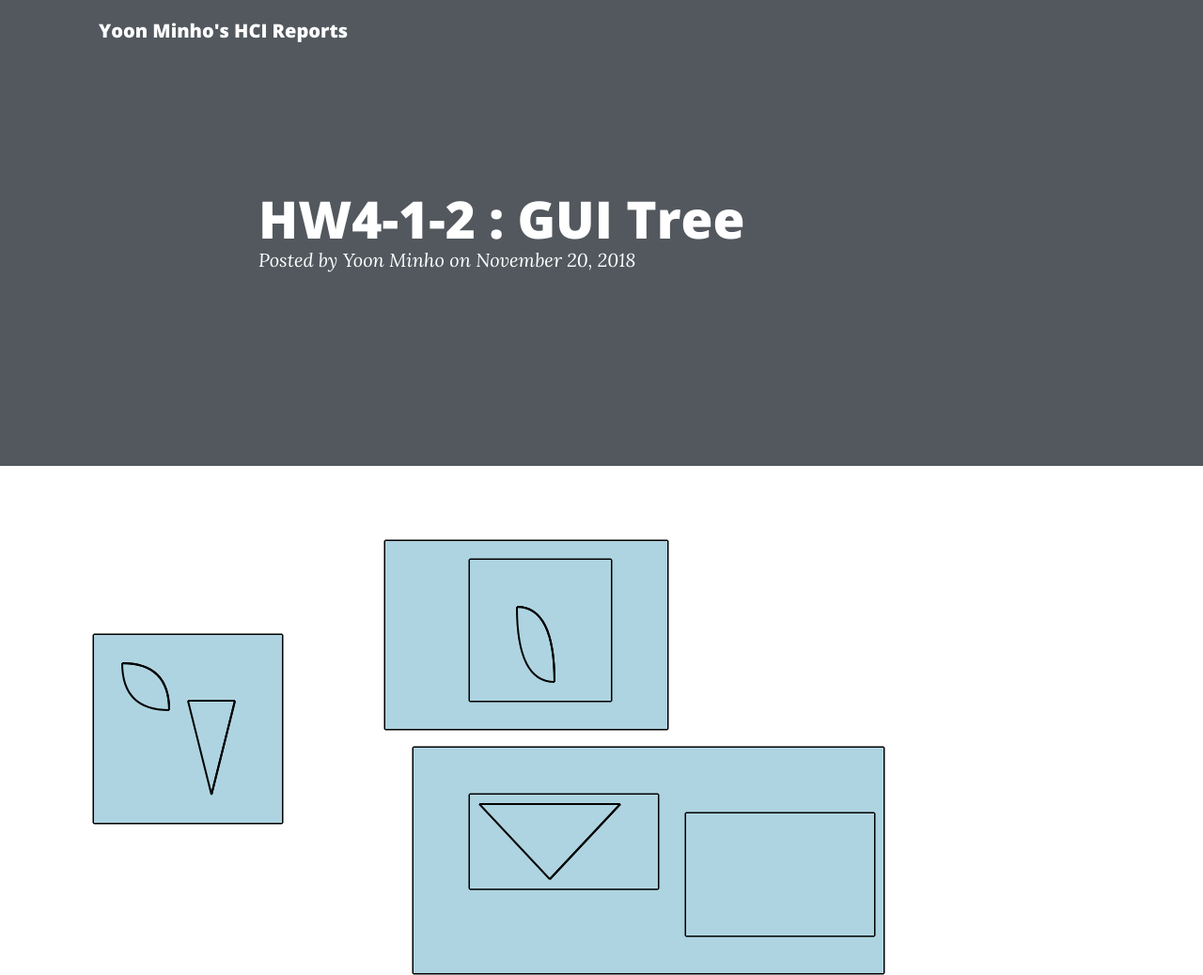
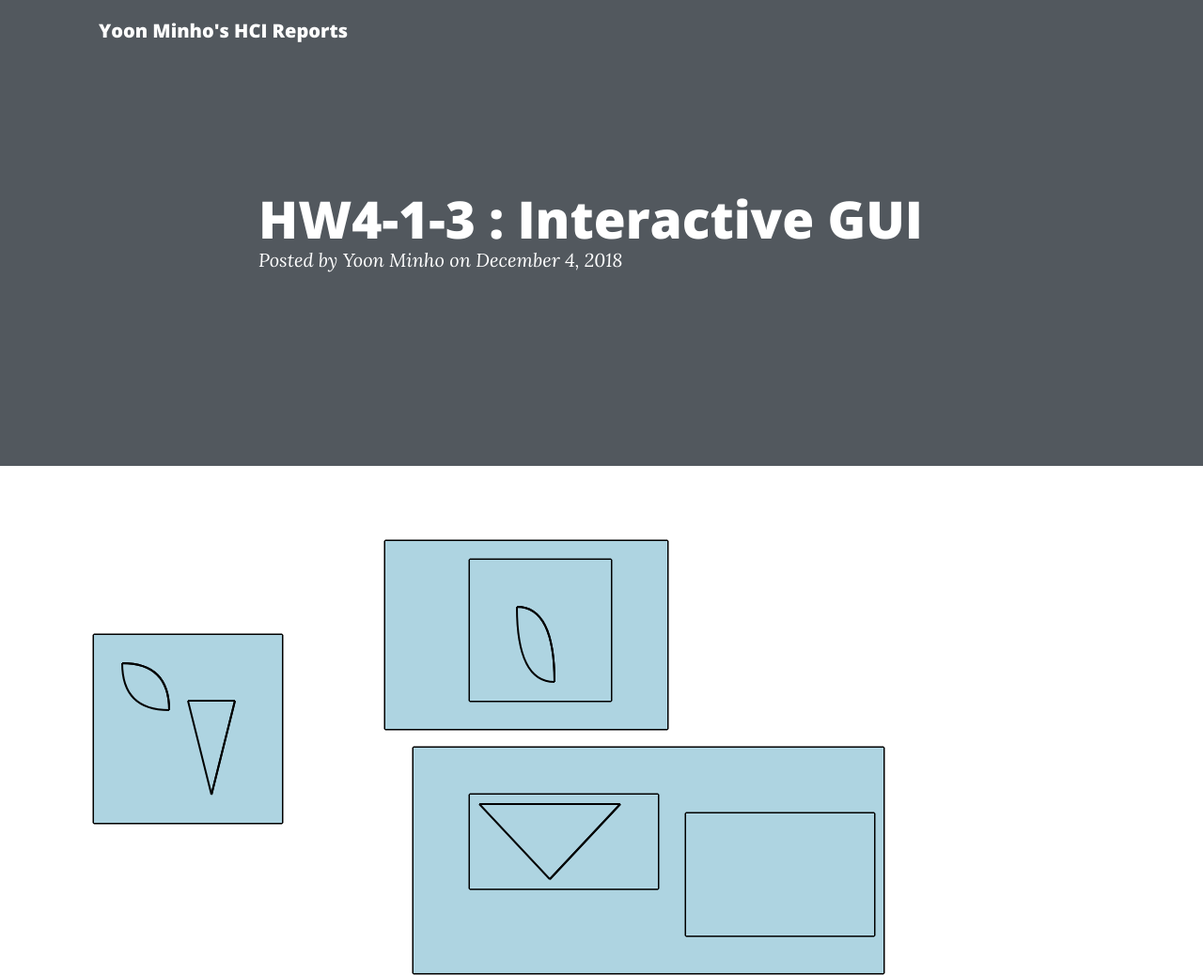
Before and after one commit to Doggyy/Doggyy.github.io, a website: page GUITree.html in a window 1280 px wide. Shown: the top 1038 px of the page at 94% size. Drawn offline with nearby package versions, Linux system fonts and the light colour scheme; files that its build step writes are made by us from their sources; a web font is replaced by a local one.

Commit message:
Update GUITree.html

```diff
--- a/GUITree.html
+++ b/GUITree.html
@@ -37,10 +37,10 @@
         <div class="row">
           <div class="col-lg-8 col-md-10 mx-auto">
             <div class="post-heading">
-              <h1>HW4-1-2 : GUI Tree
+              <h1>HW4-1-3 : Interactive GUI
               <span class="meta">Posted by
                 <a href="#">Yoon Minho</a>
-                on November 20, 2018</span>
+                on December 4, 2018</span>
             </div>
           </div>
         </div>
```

- What you have to do: Find and copy every line in the entries above where the string "span" occurs.

- Response to this exercise:
               <span class="meta">Posted by
-                on November 20, 2018</span>
+                on December 4, 2018</span>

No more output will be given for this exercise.